September 7, 2002 28º-43º @BSH
The clouds had broken up during the night, and the weather was clear and cold. My water bottles were frozen solid. And all of our gear not under the tarp had a heavy layer of frost on it. We spread it out to catch the sun, which wouldn’t be up for an hour or so. While waiting, we chatted with the two older guys camped near us. One, the leader, said they had done this twenty five years ago and were attempting to do the same three or four day hike again. Apparently, with the same equipment. The other gentleman had a Red Sox cap on; we talked baseball for a while—turned out the impending baseball strike had been averted at the eleventh hour, and the Red Sox had promptly returned to their losing ways.

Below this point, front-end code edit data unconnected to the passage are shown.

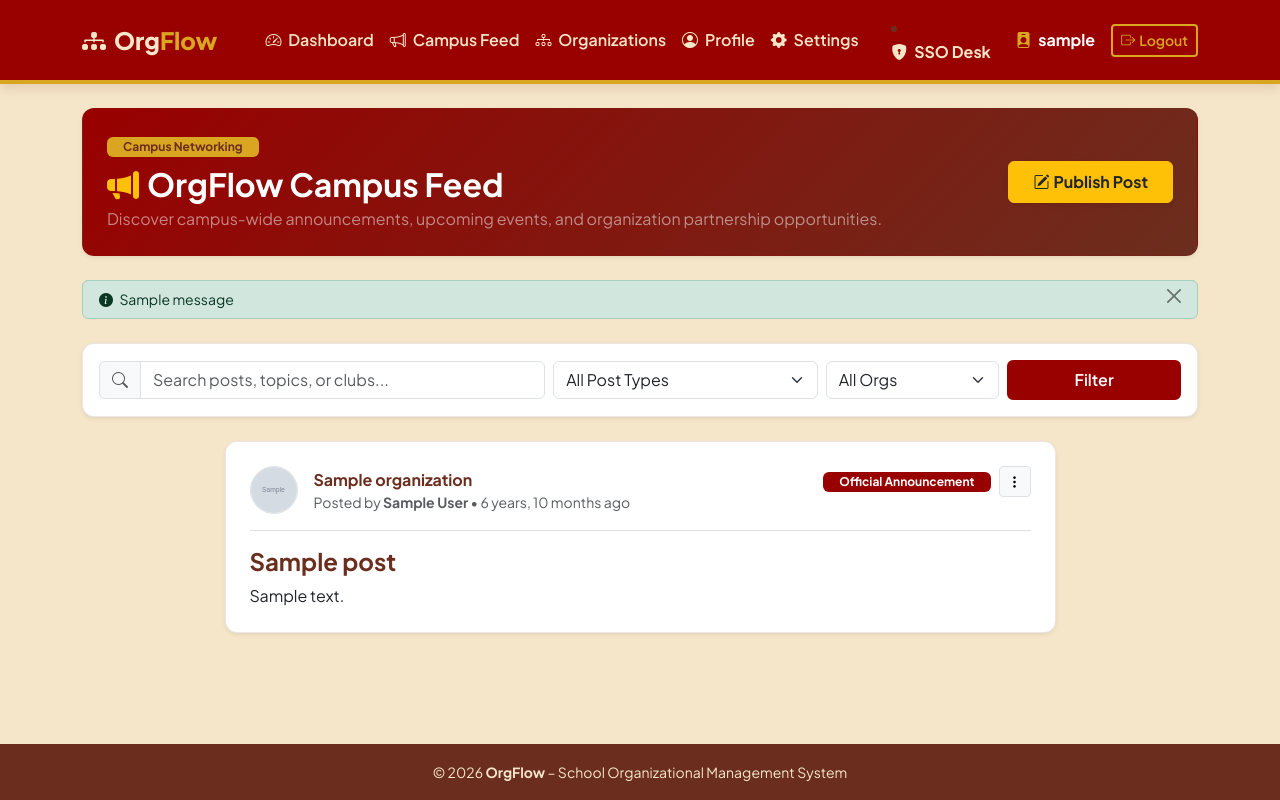
After one commit to duffyAlegarbes/OrgFlow, a Django app: page /posts/ in a window 1280 px wide. The commit adds this page. Run offline with Django 5.2, Linux system fonts and the light colour scheme; a user stored in the database is signed in; tables that the repository leaves empty hold one stand-in row (values such as "Sample post"); grey boxes marked "Sample" are stand-in pictures; one stand-in notice (Sample message) is shown.

Commit message:
feat: complete Phase 9 - organization posts, campus feed, and partnership networking
- Phase 9 (Posts & Networking): Implemented Post and PartnershipRequest views, URL routes, and campus-wide feed with search, category, and organization filtering.
- Partnership Workflow: Added dynamic Partnership Request fields (target category and Open/Closed status) with contact integration.
- Security & Anti-Impersonation: Enforced backend officer verification on post publishing and author/President permission checks on edits and deletions.
- Admin & Navigation: Registered Post models in Django Admin and added Campus Feed link to navbar.

```diff
--- /dev/null
+++ b/apps/posts/urls.py
@@ -0,0 +1,11 @@
+from django.urls import path
+from . import views
+
+app_name = "posts"
+
+urlpatterns = [
+    path("", views.post_feed_view, name="feed"),
+    path("create/", views.post_create_view, name="create"),
+    path("edit/<int:post_id>/", views.post_edit_view, name="edit"),
+    path("delete/<int:post_id>/", views.post_delete_view, name="delete"),
+]
--- /dev/null
+++ b/apps/posts/views.py
@@ -0,0 +1,165 @@
+from django.shortcuts import render, redirect, get_object_or_404
+from django.contrib.auth.decorators import login_required
+from django.contrib import messages
+from django.db.models import Q
+from apps.organizations.models import Organization, OrganizationMembership
+from .models import Post, PartnershipRequest
+
+@login_required(login_url='login:login')
+def post_feed_view(request):
+    """Campus-wide feed displaying announcements, events, and partnership requests."""
+    posts = Post.objects.select_related(
+        'organization', 'author', 'author__profile', 'partnership_details'
+    ).order_by('-created_at')
+
+    # Filtering
+    post_type = request.GET.get('type', '').strip()
+    org_slug = request.GET.get('org', '').strip()
+    search_query = request.GET.get('search', '').strip()
+
+    if post_type:
+        posts = posts.filter(post_type=post_type)
+    if org_slug:
+        posts = posts.filter(organization__slug=org_slug)
+    if search_query:
+        posts = posts.filter(
+            Q(title__icontains=search_query) |
+            Q(content__icontains=search_query) |
+            Q(organization__name__icontains=search_query)
+        )
+
+    # Check organizations where the current user is an active President or Officer
+    officer_memberships = OrganizationMembership.objects.filter(
+        user=request.user, status='Active', role__in=['President', 'Officer']
+    ).select_related('organization')
+
+    can_publish = officer_memberships.exists()
+
+    # Pre-fetch org IDs where user is President (for moderation/delete permissions)
+    president_org_ids = list(
+        officer_memberships.filter(role='President').values_list('organization_id', flat=True)
+    )
+
+    return render(request, "posts/feed.html", {
+        "posts": posts,
+        "post_types": Post.POST_TYPE_CHOICES,
+        "selected_type": post_type,
+        "selected_org_slug": org_slug,
+        "search_query": search_query,
+        "can_publish": can_publish,
+        "president_org_ids": president_org_ids,
+        "all_orgs": Organization.objects.filter(status='Active'),
+    })
+
+
+@login_required(login_url='login:login')
+def post_create_view(request):
+    """Allows officers to publish posts under an organization they manage."""
+    officer_memberships = OrganizationMembership.objects.filter(
+        user=request.user, status='Active', role__in=['President', 'Officer']
+    ).select_related('organization')
+
+    if not officer_memberships.exists():
+        messages.error(request, "Only organization officers can publish official posts or partnership requests.")
+        return redirect("posts:feed")
+
+    if request.method == "POST":
+        org_id = request.POST.get("organization_id")
+        title = request.POST.get("title", "").strip()
+        content = request.POST.get("content", "").strip()
+        post_type = request.POST.get("post_type", "General")
+
+        # Anti-Impersonation Check: Verify user is genuinely an active officer of the chosen org
+        valid_membership = officer_memberships.filter(organization_id=org_id).first()
+        if not valid_membership:
+            messages.error(request, "Unauthorized organization selection. You cannot post on behalf of this organization.")
+            return redirect("posts:create")
+
+        if not title or not content:
+            messages.error(request, "Post Title and Content are required.")
+            return redirect("posts:create")
+
+        # Create Post
+        post = Post.objects.create(
+            organization=valid_membership.organization,
+            author=request.user,
+            title=title,
+            content=content,
+            post_type=post_type,
+        )
+
+        # Create Partnership Details if Post Type is Partnership
+        if post_type == 'Partnership':
+            target_category = request.POST.get("target_category", "Any Organization").strip()
+            PartnershipRequest.objects.create(
+                post=post,
+                target_category=target_category,
+                status='Open'
+            )
+
+        messages.success(request, f"Post '{post.title}' published to the Campus Feed!")
+        return redirect("posts:feed")
+
+    # Optional pre-selection if navigated from a specific organization profile
+    preselect_slug = request.GET.get('org', '')
+
+    return render(request, "posts/create.html", {
+        "officer_memberships": officer_memberships,
+        "post_types": Post.POST_TYPE_CHOICES,
+        "target_categories": Organization.CATEGORY_CHOICES,
+        "preselect_slug": preselect_slug,
+    })
+
+
+@login_required(login_url='login:login')
+def post_edit_view(request, post_id):
+    """Allows the author or the organization's President to edit a post."""
+    post = get_object_or_404(Post, id=post_id)
+
+    is_president = OrganizationMembership.objects.filter(
+        user=request.user, organization=post.organization, status='Active', role='President'
+    ).exists()
+
+    if post.author != request.user and not is_president:
+        messages.error(request, "You do not have permission to edit this post.")
+        return redirect("posts:feed")
+
+    if request.method == "POST":
+        post.title = request.POST.get("title", post.title).strip()
+        post.content = request.POST.get("content", post.content).strip()
+        post.save()
+
+        # Update partnership status if applicable
+        if post.post_type == 'Partnership' and hasattr(post, 'partnership_details'):
+            partnership = post.partnership_details
+            partnership.target_category = request.POST.get("target_category", partnership.target_category).strip()
+            partnership.status = request.POST.get("partnership_status", partnership.status)
+            partnership.save()
+
+        messages.success(request, "Post updated successfully!")
+        return redirect("posts:feed")
+
+    return render(request, "posts/edit.html", {
+        "post": post,
+        "target_categories": Organization.CATEGORY_CHOICES,
+        "partnership_statuses": PartnershipRequest.STATUS_CHOICES,
+    })
+
+
+@login_required(login_url='login:login')
+def post_delete_view(request, post_id):
+    """Allows the author or organization's President to delete a post."""
+    post = get_object_or_404(Post, id=post_id)
+
+    is_president = OrganizationMembership.objects.filter(
+        user=request.user, organization=post.organization, status='Active', role='President'
+    ).exists()
+
+    if post.author != request.user and not is_president:
+        messages.error(request, "You do not have permission to delete this post.")
+        return redirect("posts:feed")
+
+    post_title = post.title
+    post.delete()
+    messages.success(request, f"Post '{post_title}' deleted.")
+    return redirect("posts:feed")
--- a/orgflow_config/urls.py
+++ b/orgflow_config/urls.py
@@ -14,6 +14,7 @@ urlpatterns = [
     path('projects/', include('apps.projects.urls')),
     path('accreditation/', include('apps.accreditation.urls')),
     path('kpi/', include('apps.kpi.urls')),
+    path('posts/', include('apps.posts.urls')),
     path('', include('apps.home.urls')),
 ]
 
--- /dev/null
+++ b/static/css/posts/posts.css
@@ -0,0 +1,25 @@
+/* Posts & Networking Feature Styles */
+.welcome-banner {
+    background: linear-gradient(135deg, #990000, #6B2E1E);
+}
+
+.badge-org {
+    background-color: #DAA520;
+    color: #6B2E1E;
+    font-weight: 700;
+}
+
+.bg-maroon { background-color: #990000 !important; }
+.bg-gold { background-color: #DAA520 !important; }
+.text-maroon { color: #990000 !important; }
+.text-gold { color: #DAA520 !important; }
+.text-garnet { color: #6B2E1E !important; }
+
+.post-card {
+    transition: transform 0.2s ease, box-shadow 0.2s ease;
+}
+
+.post-card:hover {
+    transform: translateY(-2px);
+    box-shadow: 0 8px 20px rgba(107, 46, 30, 0.1) !important;
+}
--- /dev/null
+++ b/static/js/posts/posts.js
@@ -0,0 +1,18 @@
+document.addEventListener("DOMContentLoaded", function () {
+    const postTypeSelect = document.getElementById("postTypeSelect");
+    const partnershipFields = document.getElementById("partnershipFields");
+
+    if (postTypeSelect && partnershipFields) {
+        function togglePartnershipFields() {
+            if (postTypeSelect.value === "Partnership") {
+                partnershipFields.classList.remove("d-none");
+            } else {
+                partnershipFields.classList.add("d-none");
+            }
+        }
+
+        // Initial check and change listener
+        togglePartnershipFields();
+        postTypeSelect.addEventListener("change", togglePartnershipFields);
+    }
+});
--- a/templates/base.html
+++ b/templates/base.html
@@ -128,6 +128,9 @@
                         <a class="nav-link" href="{% url 'home:home' %}"><i class="bi bi-speedometer2 me-1"></i> Dashboard</a>
                     </li>
                     <li class="nav-item">
+                        <a class="nav-link" href="{% url 'posts:feed' %}"><i class="bi bi-megaphone me-1"></i> Campus Feed</a>
+                    </li>
+                    <li class="nav-item">
                         <a class="nav-link" href="{% url 'organizations:directory' %}"><i class="bi bi-diagram-3 me-1"></i> Organizations</a>
                     </li>
                     <li class="nav-item">
--- /dev/null
+++ b/templates/posts/feed.html
@@ -0,0 +1,171 @@
+{% extends 'base.html' %}
+{% load static %}
+
+{% block title %}Campus Feed & Networking - OrgFlow{% endblock %}
+
+{% block content %}
+<link rel="stylesheet" href="{% static 'css/posts/posts.css' %}">
+
+<!-- Feed Banner -->
+<div class="card card-orgflow mb-4 p-4 welcome-banner text-white shadow-sm">
+    <div class="d-flex justify-content-between align-items-center flex-wrap gap-3">
+        <div>
+            <span class="badge badge-org px-3 py-1 mb-2">Campus Networking</span>
+            <h2 class="fw-bold mb-1"><i class="bi bi-megaphone-fill me-2 text-warning"></i>OrgFlow Campus Feed</h2>
+            <p class="mb-0 text-white-50">Discover campus-wide announcements, upcoming events, and organization partnership opportunities.</p>
+        </div>
+
+        {% if can_publish %}
+            <div>
+                <a href="{% url 'posts:create' %}" class="btn btn-warning fw-bold text-dark px-4 py-2 shadow-sm">
+                    <i class="bi bi-pencil-square me-1"></i>Publish Post
+                </a>
+            </div>
+        {% endif %}
+    </div>
+</div>
+
+<!-- Alerts -->
+{% if messages %}
+    {% for message in messages %}
+        <div class="alert {% if message.tags == 'error' %}alert-danger{% else %}alert-success{% endif %} alert-dismissible fade show py-2 small mb-4" role="alert">
+            <i class="bi bi-info-circle-fill me-1"></i> {{ message }}
+            <button type="button" class="btn-close py-2" data-bs-dismiss="alert"></button>
+        </div>
+    {% endfor %}
+{% endif %}
+
+<!-- Filter Bar -->
+<div class="card card-orgflow p-3 mb-4 shadow-sm">
+    <form method="get" class="row g-2 align-items-center">
+        <div class="col-md-5">
+            <div class="input-group">
+                <span class="input-group-text bg-light"><i class="bi bi-search text-muted"></i></span>
+                <input type="text" name="search" class="form-control" placeholder="Search posts, topics, or clubs..." value="{{ search_query }}">
+            </div>
+        </div>
+        <div class="col-md-3">
+            <select name="type" class="form-select">
+                <option value="">All Post Types</option>
+                {% for key, label in post_types %}
+                    <option value="{{ key }}" {% if selected_type == key %}selected{% endif %}>{{ label }}</option>
+                {% endfor %}
+            </select>
+        </div>
+        <div class="col-md-2">
+            <select name="org" class="form-select">
+                <option value="">All Orgs</option>
+                {% for o in all_orgs %}
+                    <option value="{{ o.slug }}" {% if selected_org_slug == o.slug %}selected{% endif %}>{{ o.acronym|default:o.name }}</option>
+                {% endfor %}
+            </select>
+        </div>
+        <div class="col-md-2 d-flex gap-2">
+            <button type="submit" class="btn btn-org-primary w-100">Filter</button>
+            {% if search_query or selected_type or selected_org_slug %}
+                <a href="{% url 'posts:feed' %}" class="btn btn-outline-secondary" title="Reset"><i class="bi bi-arrow-counterclockwise"></i></a>
+            {% endif %}
+        </div>
+    </form>
+</div>
+
+<!-- Posts Feed Stream -->
+<div class="row justify-content-center">
+    <div class="col-lg-9">
+        {% for post in posts %}
+            <div class="card card-orgflow mb-4 p-4 shadow-sm post-card">
+                <!-- Post Header -->
+                <div class="d-flex justify-content-between align-items-start flex-wrap gap-2 pb-3 border-bottom">
+                    <div class="d-flex align-items-center gap-3">
+                        {% if post.organization.logo %}
+                            <img src="{{ post.organization.logo.url }}" class="rounded-circle border" style="width: 48px; height: 48px; object-fit: cover;">
+                        {% else %}
+                            <div class="rounded-circle d-flex align-items-center justify-content-center text-white" style="width: 48px; height: 48px; background-color: var(--crimson-maroon);">
+                                <i class="bi bi-building fs-5"></i>
+                            </div>
+                        {% endif %}
+
+                        <div>
+                            <a href="{% url 'organizations:detail' slug=post.organization.slug %}" class="fw-bold text-garnet text-decoration-none fs-6">
+                                {{ post.organization.name }}
+                            </a>
+                            <div class="text-muted small">
+                                Posted by <strong>{{ post.author.profile.full_name|default:post.author.username }}</strong> • {{ post.created_at|timesince }} ago
+                            </div>
+                        </div>
+                    </div>
+
+                    <div class="d-flex align-items-center gap-2">
+                        <span class="badge {% if post.post_type == 'Partnership' %}bg-gold text-garnet{% elif post.post_type == 'Announcement' %}bg-maroon text-white{% elif post.post_type == 'Event' %}bg-primary text-white{% else %}bg-secondary text-white{% endif %} px-3 py-1 fw-bold">
+                            {{ post.get_post_type_display }}
+                        </span>
+
+                        <!-- Edit/Delete Actions for Author or Org President -->
+                        {% if post.author == user or post.organization.id in president_org_ids %}
+                            <div class="dropdown">
+                                <button class="btn btn-light btn-sm border" type="button" data-bs-toggle="dropdown">
+                                    <i class="bi bi-three-dots-vertical"></i>
+                                </button>
+                                <ul class="dropdown-menu dropdown-menu-end shadow-sm small">
+                                    <li>
+                                        <a class="dropdown-item" href="{% url 'posts:edit' post_id=post.id %}">
+                                            <i class="bi bi-pencil-fill me-2 text-warning"></i>Edit Post
+                                        </a>
+                                    </li>
+                                    <li>
+                                        <a class="dropdown-item text-danger" href="{% url 'posts:delete' post_id=post.id %}" onclick="return confirm('Delete this post permanently?');">
+                                            <i class="bi bi-trash-fill me-2"></i>Delete Post
+                                        </a>
+                                    </li>
+                                </ul>
+                            </div>
+                        {% endif %}
+                    </div>
+                </div>
+
+                <!-- Partnership Callout (If Post Type is Partnership) -->
+                {% if post.post_type == 'Partnership' and post.partnership_details %}
+                    <div class="alert alert-warning border-warning mt-3 mb-2 py-2 d-flex justify-content-between align-items-center flex-wrap gap-2">
+                        <div class="small">
+                            <i class="bi bi-handshake-fill me-1"></i>
+                            <strong>Looking to Partner With:</strong> {{ post.partnership_details.target_category }}
+                        </div>
+                        <span class="badge {% if post.partnership_details.status == 'Open' %}bg-success{% else %}bg-secondary{% endif %}">
+                            {{ post.partnership_details.get_status_display }}
+                        </span>
+                    </div>
+                {% endif %}
+
+                <!-- Post Content -->
+                <div class="mt-3">
+                    <h4 class="fw-bold text-garnet mb-2">{{ post.title }}</h4>
+                    <p class="text-dark mb-0" style="white-space: pre-line;">{{ post.content }}</p>
+                </div>
+
+                <!-- Footer Contact Action (For Partnerships) -->
+                {% if post.post_type == 'Partnership' and post.organization.contact_email %}
+                    <div class="mt-3 pt-3 border-top d-flex justify-content-between align-items-center">
+                        <small class="text-muted">Interested in collaborating?</small>
+                        <a href="mailto:{{ post.organization.contact_email }}?subject=Partnership Inquiry: {{ post.title }}" class="btn btn-outline-dark btn-sm fw-semibold">
+                            <i class="bi bi-envelope-fill me-1 text-maroon"></i>Contact {{ post.organization.acronym|default:"Organization" }}
+                        </a>
+                    </div>
+                {% endif %}
+            </div>
+        {% empty %}
+            <div class="card card-orgflow p-5 text-center shadow-sm">
+                <i class="bi bi-chat-square-text fs-1 text-muted d-block mb-3"></i>
+                <h5 class="fw-bold text-garnet">No Posts Yet</h5>
+                <p class="text-muted small mb-3">No organization updates or partnership requests match your filter.</p>
+                {% if can_publish %}
+                    <div>
+                        <a href="{% url 'posts:create' %}" class="btn btn-org-primary btn-sm">Publish the First Post</a>
+                    </div>
+                {% endif %}
+            </div>
+        {% endfor %}
+    </div>
+</div>
+
+<script src="{% static 'js/posts/posts.js' %}"></script>
+{% endblock %}
```
Also changed, not shown: apps/posts/admin.py (added, +13 -0 lines), templates/posts/create.html (added, +90 -0 lines), templates/posts/edit.html (added, +61 -0 lines).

One of the men had a thermometer and mentioned it had been 21.9º that morning. As they packed up to go, he offered us some extra food; we declined (too much weight) and he left it in the bear box. They went on their way.
We had to wait until 10:10 for our stuff to dry out and for us to get underway. The previous night, I had figured we’d get to the summit of Whitney on Monday, September 9. (Today was Friday the seventh.) It really brought home how far I’d come, and how close we were. That, and the fact that I was now on Map #2 of the 13 map John Muir Trail series by Tom Harrison (the map numbers are from south to north, so Map #13 was Yosemite, and Map #1 was Whitney Portal). Also encouraging was the sign we saw today saying “Mt. Whitney 16 miles.”
The first leg of today’s hike was to be Forester Pass, at 13,180′ the highest point on the entire Pacific Crest Trail, I believe. We left camp and ascended for an hour or so through the forest. Along the way, we catch up to our friends from the previous night; they’re examing a large pile of bear scat in the middle of the trail. They’re also pretty tired and are having second thoughts. I wish them luck and we continue on. The trail emerged from the trees and we began a long trek past a couple of alpine lakes, then an ascent straight up the side of Forester, which lies between Mt. Stanford (13,973′) and Junction Peak (13,888′).The trail is well-laid out and the grade is good, so without too much effort we make it at around 1:30. A gain that morning of 2,700′, but it seemed as nothing now. The views are as usual spectacular, both looking back where we’ve been, and looking ahead. The “looking ahead” picture shows the route of the trail, and the valley in the distance is the canyon of Tyndall Creek, which is also the beginning of Map #1—the end is near. Looking back the trail from the summit, we spy the older gentlemen making their way along the tundra, slowly but (it seems) surely, so we decided not to worry about them as we continued on.
The weather was clear and chilly all day. As we descended to Tyndall Creek, we saw Fisherson sitting on a boulder near the turn-off for Lake South America. He looked despondent, and asked if we’d seen his dad. They were supposed to have met up the previous day and fish at Lake South America, but they’d missed connections and he hadn’t seen his father in over a day. We couldn’t help him; we wished him well and went on. I felt bad for him and hoped Fisherdad would turn up o.k.
Just a bit further on, we passed the turnoff for the Tyndall Creek ranger station, then began looking for the “frog ponds.” They weren’t marked officially on my map, but Bob back at Vermillion Valley Resort had suggested that area as a good campsite—I’d even marked it in pencil on my map. He’d said the sites were good there, and a bit off the beaten path; we’d have to look for them. It turned out to be exactly that way. We found the bear box there rather easily, then had to go over a ridge where we found a beautiful “pond”—actually a small lake, surrounded by a nice flat-topped mountain (in Texas we’d call it a “mesa”). (Me, cooking dinner.)
Before I fell asleep that night, I got a bit of an adrenaline rush realizing I’d be at the base of Whitney the next day. We’d reached Map #1.